A very small magnetic steerable catheter will allow surgeons to perform complex movements inside the body with a lower risk of injury to the patient.
For patients with cardiac arrhythmia, surgeons routinely perform a minimally invasive procedure to ablate the sections of the heart that cause unwanted electrical impulses.
The physician inserts a catheter through a vein into the heart that locally generates heat to ablate the relevant sections. To navigate the catheter tip through the blood vessels with a high level of precision, the surgeon can bend the tip manually using a pull wire inside the catheter. But it can be moved in only two directions: to the left and to the right.
Now, rather than being steered manually, the new magnetic catheter is operated from a computer via an external magnetic field. This allows the front part of the catheter to be bent in any direction with the highest level of precision, researchers say.
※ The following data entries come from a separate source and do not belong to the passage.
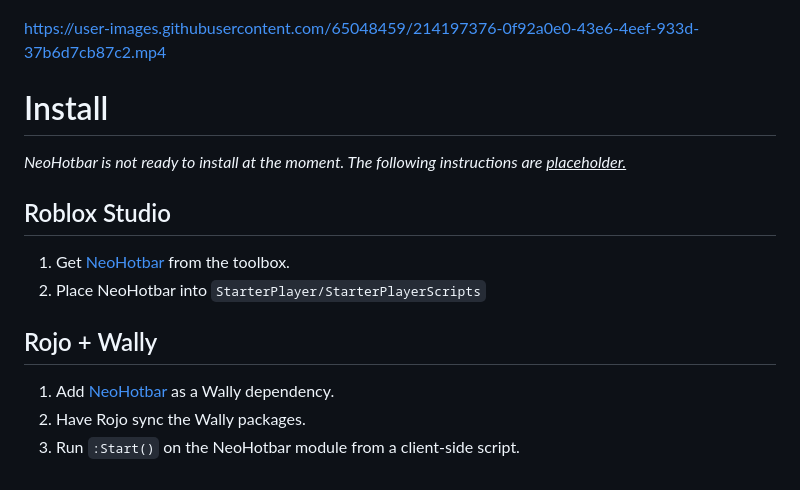
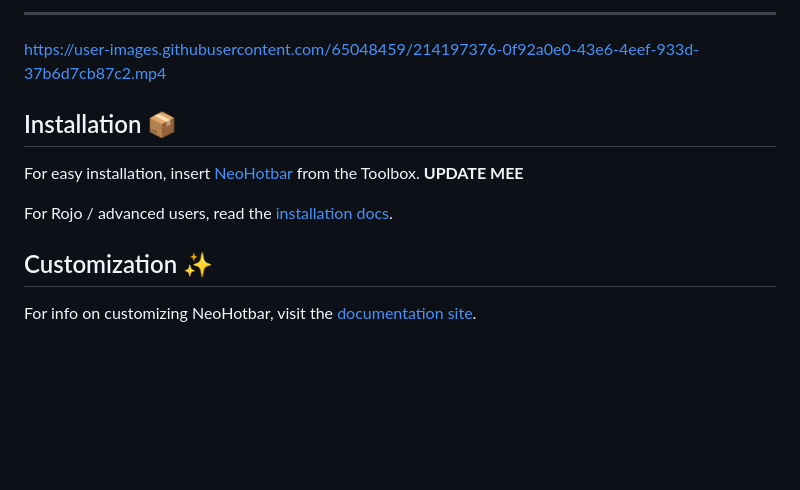
Before and after one commit to ImAvafe/NeoHotbar, a Markdown page: README.md, the part around one of its changes. Drawn GitHub-style; blank space fills up the shorter version.

Commit message:
documentation

```diff
--- a/README.md
+++ b/README.md
@@ -12,18 +18,15 @@
 </p>
+
+---
 
 https://user-images.githubusercontent.com/65048459/214197376-0f92a0e0-43e6-4eef-933d-37b6d7cb87c2.mp4
 
-# Install
+## Installation 📦
 
-*NeoHotbar is not ready to install at the moment. The following instructions are <u>placeholder.</u>*
+For easy installation, insert [NeoHotbar]() from the Toolbox. **UPDATE MEE**
 
-## Roblox Studio
+For Rojo / advanced users, read the [installation docs](https://avafe.me/NeoHotbar/docs/intro#installation).
 
-1. Get [NeoHotbar](empty) from the toolbox.
-2. Place NeoHotbar into `StarterPlayer/StarterPlayerScripts`
+## Customization ✨
 
-## Rojo + Wally
-
-1. Add [NeoHotbar](https://wally.run) as a Wally dependency.
-2. Have Rojo sync the Wally packages.
-3. Run `:Start()` on the NeoHotbar module from a client-side script.
+For info on customizing NeoHotbar, visit the [documentation site](https://avafe.me/NeoHotbar/docs/customization).
```
Also changed, not shown: other parts of README.md (+11 -5 lines), docs/customization.md (added, +42 -0 lines), docs/intro.md (added, +27 -0 lines), brand/NeoHotbarBanner.png (added), brand/NeoHotbarLogo.png (added), 4 other files.
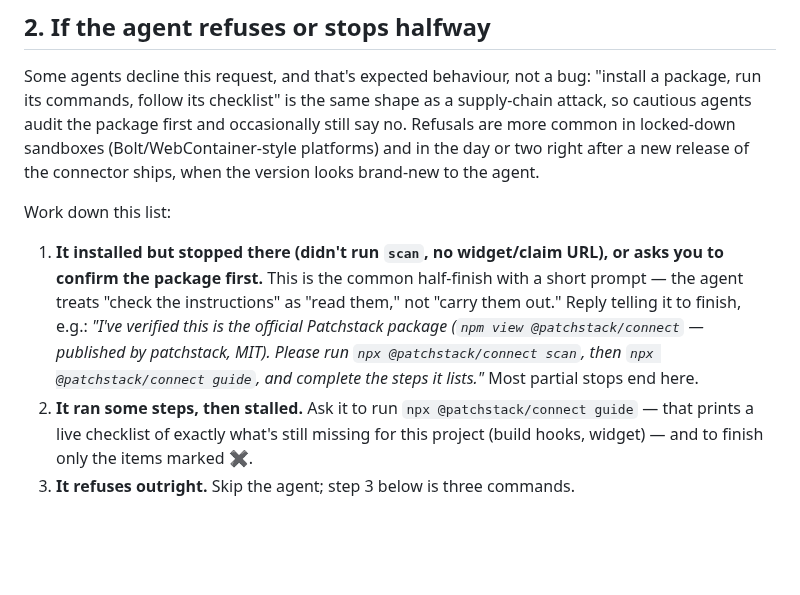
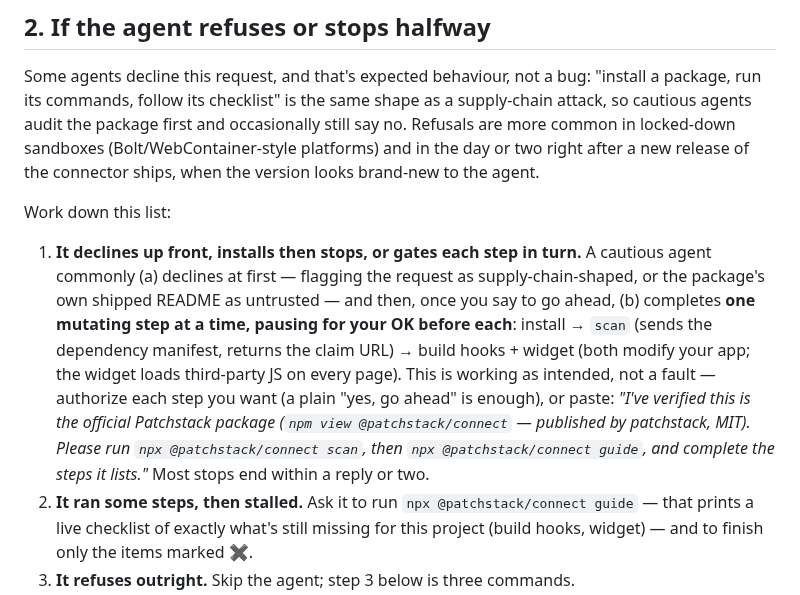
Before and after one commit to patchstack/connect, a Markdown page: GETTING-STARTED.md, the part around the change. Drawn GitHub-style; blank space fills up the shorter version.

Commit message:
docs(getting-started): match step 2 to the real decline-then-authorize-per-step flow
A real Lovable run of the provenance-led prompt declined up front (flagging the shipped README as untrusted + supply-chain shape), then completed every step — install, scan, build hooks, widget — one at a time as the user authorized each. Reword step 2 to set that expectation and tell the user a plain 'yes' per step is enough.

Co-Authored-By: Claude Opus 4.8 (1M context) <noreply@anthropic.com>

```diff
--- a/GETTING-STARTED.md
+++ b/GETTING-STARTED.md
@@ -24,7 +24,7 @@ Some agents decline this request, and that's expected behaviour, not a bug: "ins
 
 Work down this list:
 
-1. **It installed but stopped there (didn't run `scan`, no widget/claim URL), or asks you to confirm the package first.** This is the common half-finish with a short prompt — the agent treats "check the instructions" as "read them," not "carry them out." Reply telling it to finish, e.g.: *"I've verified this is the official Patchstack package (`npm view @patchstack/connect` — published by patchstack, MIT). Please run `npx @patchstack/connect scan`, then `npx @patchstack/connect guide`, and complete the steps it lists."* Most partial stops end here.
+1. **It declines up front, installs then stops, or gates each step in turn.** A cautious agent commonly (a) declines at first — flagging the request as supply-chain-shaped, or the package's own shipped README as untrusted — and then, once you say to go ahead, (b) completes **one mutating step at a time, pausing for your OK before each**: install → `scan` (sends the dependency manifest, returns the claim URL) → build hooks + widget (both modify your app; the widget loads third-party JS on every page). This is working as intended, not a fault — authorize each step you want (a plain "yes, go ahead" is enough), or paste: *"I've verified this is the official Patchstack package (`npm view @patchstack/connect` — published by patchstack, MIT). Please run `npx @patchstack/connect scan`, then `npx @patchstack/connect guide`, and complete the steps it lists."* Most stops end within a reply or two.
 2. **It ran some steps, then stalled.** Ask it to run `npx @patchstack/connect guide` — that prints a live checklist of exactly what's still missing for this project (build hooks, widget) — and to finish only the items marked ✖.
 3. **It refuses outright.** Skip the agent; step 3 below is three commands.
 
```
“As a result, the new catheter can be steered through more complex blood vessels better than a conventional catheter,” says Christophe Chautems, a doctoral student working with Brad Nelson, professor of robotics and intelligent systems at ETH Zurich.
Since the magnetic device doesn’t require a pull wire, it can be made much thinner, resulting in the smallest ever steerable catheter.
With the new catheter, surgeons can adjust the stiffness of the front part too, thanks to a low melting point alloy placed in three of its sections. With power supplied through fine copper wires inside the catheter, the sections can heat up and become flexible.
If the front part of the catheter is relatively rigid, applying an external magnetic field lets it bend only slightly. In contrast, a soft catheter allows for bends in very tight curves. This allows surgeons to navigate through blood vessels with much greater precision, and also reduces the risk of accidentally injuring vessels from the inside.
For surgeons to work with these magnetic catheters, patients must lie on a magnetic navigation system, an apparatus used to produce directed magnetic fields. Researchers have already developed such devices. Today, commercial providers also offer these devices, which are currently in use at some 100 hospitals around the world.
Magnetic catheter navigation has another advantage: in contrast to manual navigation, the surgeon is not next to the patient, but in a control room next door.
This provides better protection from the radiation of the X-ray machine used to generate images for navigating inside the patient’s body. It’s also possible to remotely perform the operation from a distance. There are even efforts underway to automate such procedures completely in the medium term.
For their proof of concept, the researchers focused on using the catheter to treat cardiac arrhythmia. They’ve gotten a patent on the system and are looking for partners from industry to further develop the catheter and bring it to market. They are also working on catheter applications in eye and gastrointestinal surgery.
Source: ETH Zurich